From Film Comment (March-April 1974). — J.R.
December 7: To enter the sound stage at Epinay-sur-Seine, a Parisian suburb where Alain Resnais is working on his new film about Alexandre Stavisky, you have to go through a heavy door that resembles the entrance to a bank vault, where you’re promptly greeted by Alexandre, a friendly dog who seems to be serving as the crew’s mascot (a younger dog named Sacha figures in the cast). Continuing past Alexandre, you weave your way through a labyrinth of construction that eventually resolves itself into a gargantuan neo-Lubitsch set comprising Stavisky’s office complex — a rather awesome 1933 décor the size of a country house that took forty people a month to build, even though it’ll only be used for a relatively short part of the film.

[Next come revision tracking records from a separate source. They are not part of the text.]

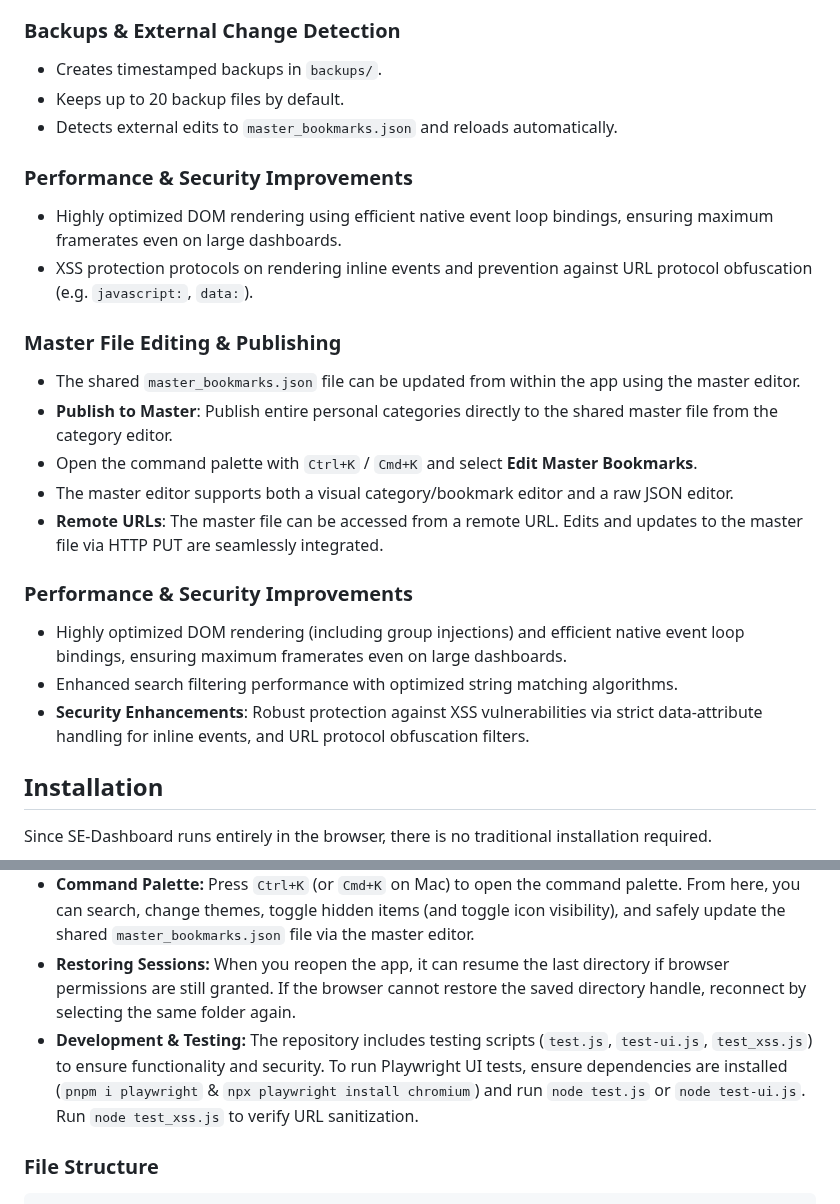
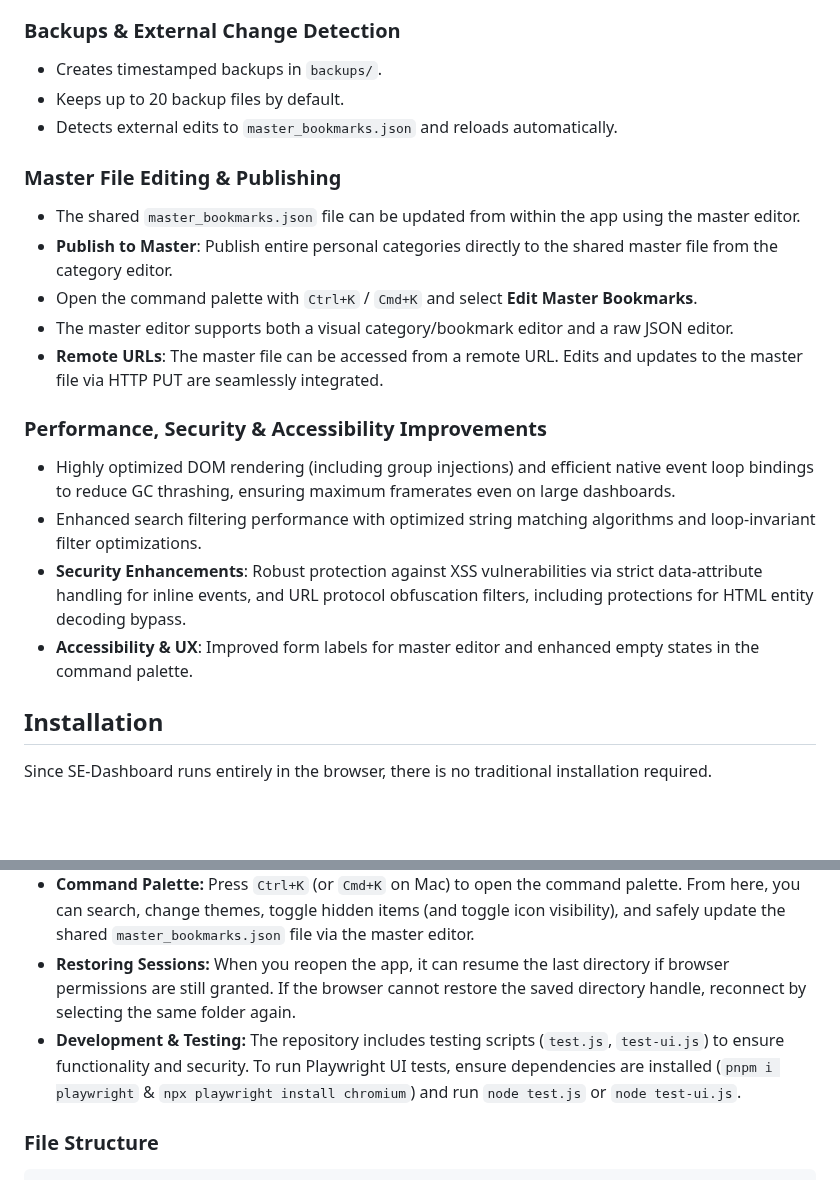
Before and after one commit to ddcash/SE-Dashboard, a Markdown page: README.md, 2 parts joined by grey strips. Rendered like a GitHub page; blank space fills up the shorter version.

Commit message:
docs: Update documentation with recent features and removed test_xss.js
- Consolidated duplicate "Performance & Security Improvements" sections in README.md.
- Updated README.md "Development & Testing" section to remove the deprecated test_xss.js script.
- Confirmed DOCS/bookmark_manager_plan.md and Ideas and Enhancements.md were up to date.

Co-authored-by: ddcash <25888001+ddcash@users.noreply.github.com>

```diff
--- a/README.md
+++ b/README.md
@@ -56,10 +56,6 @@ SE-Dashboard is a local-first bookmark and link manager built to run entirely in
 - Keeps up to 20 backup files by default.
 - Detects external edits to `master_bookmarks.json` and reloads automatically.
 
-### Performance & Security Improvements
-- Highly optimized DOM rendering using efficient native event loop bindings, ensuring maximum framerates even on large dashboards.
-- XSS protection protocols on rendering inline events and prevention against URL protocol obfuscation (e.g. `javascript:`, `data:`).
-
 ### Master File Editing & Publishing
 - The shared `master_bookmarks.json` file can be updated from within the app using the master editor.
 - **Publish to Master**: Publish entire personal categories directly to the shared master file from the category editor.
@@ -67,10 +63,11 @@ SE-Dashboard is a local-first bookmark and link manager built to run entirely in
 - The master editor supports both a visual category/bookmark editor and a raw JSON editor.
 - **Remote URLs**: The master file can be accessed from a remote URL. Edits and updates to the master file via HTTP PUT are seamlessly integrated.
 
-### Performance & Security Improvements
-- Highly optimized DOM rendering (including group injections) and efficient native event loop bindings, ensuring maximum framerates even on large dashboards.
-- Enhanced search filtering performance with optimized string matching algorithms.
-- **Security Enhancements**: Robust protection against XSS vulnerabilities via strict data-attribute handling for inline events, and URL protocol obfuscation filters.
+### Performance, Security & Accessibility Improvements
+- Highly optimized DOM rendering (including group injections) and efficient native event loop bindings to reduce GC thrashing, ensuring maximum framerates even on large dashboards.
+- Enhanced search filtering performance with optimized string matching algorithms and loop-invariant filter optimizations.
+- **Security Enhancements**: Robust protection against XSS vulnerabilities via strict data-attribute handling for inline events, and URL protocol obfuscation filters, including protections for HTML entity decoding bypass.
+- **Accessibility & UX**: Improved form labels for master editor and enhanced empty states in the command palette.
 
 ## Installation
 
@@ -98,7 +95,7 @@ Since SE-Dashboard runs entirely in the browser, there is no traditional install
 - **Using Assets:** Upload images for custom icons or backgrounds, and preview them via the new asset gallery preview.
 - **Command Palette:** Press `Ctrl+K` (or `Cmd+K` on Mac) to open the command palette. From here, you can search, change themes, toggle hidden items (and toggle icon visibility), and safely update the shared `master_bookmarks.json` file via the master editor.
 - **Restoring Sessions:** When you reopen the app, it can resume the last directory if browser permissions are still granted. If the browser cannot restore the saved directory handle, reconnect by selecting the same folder again.
-- **Development & Testing:** The repository includes testing scripts (`test.js`, `test-ui.js`, `test_xss.js`) to ensure functionality and security. To run Playwright UI tests, ensure dependencies are installed (`pnpm i playwright` & `npx playwright install chromium`) and run `node test.js` or `node test-ui.js`. Run `node test_xss.js` to verify URL sanitization.
+- **Development & Testing:** The repository includes testing scripts (`test.js`, `test-ui.js`) to ensure functionality and security. To run Playwright UI tests, ensure dependencies are installed (`pnpm i playwright` & `npx playwright install chromium`) and run `node test.js` or `node test-ui.js`.
 
 ### File Structure
 
```
Also changed, not shown: DOCS/bookmark_manager_plan.md (+5 -0 lines).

It’s the kind of set you can get lost in, with multiple exits and three separate stairways leading off of a giant central conference room with golden chandeliers, a large semi-circular table, light-green walls, tall windows with pink drapes, and no ceiling; a set where long hallways on the second landing go past doors that open on nothing, and members of the lighting crew move about in obscure corners carrying equipment and muttering to themselves.… Read more »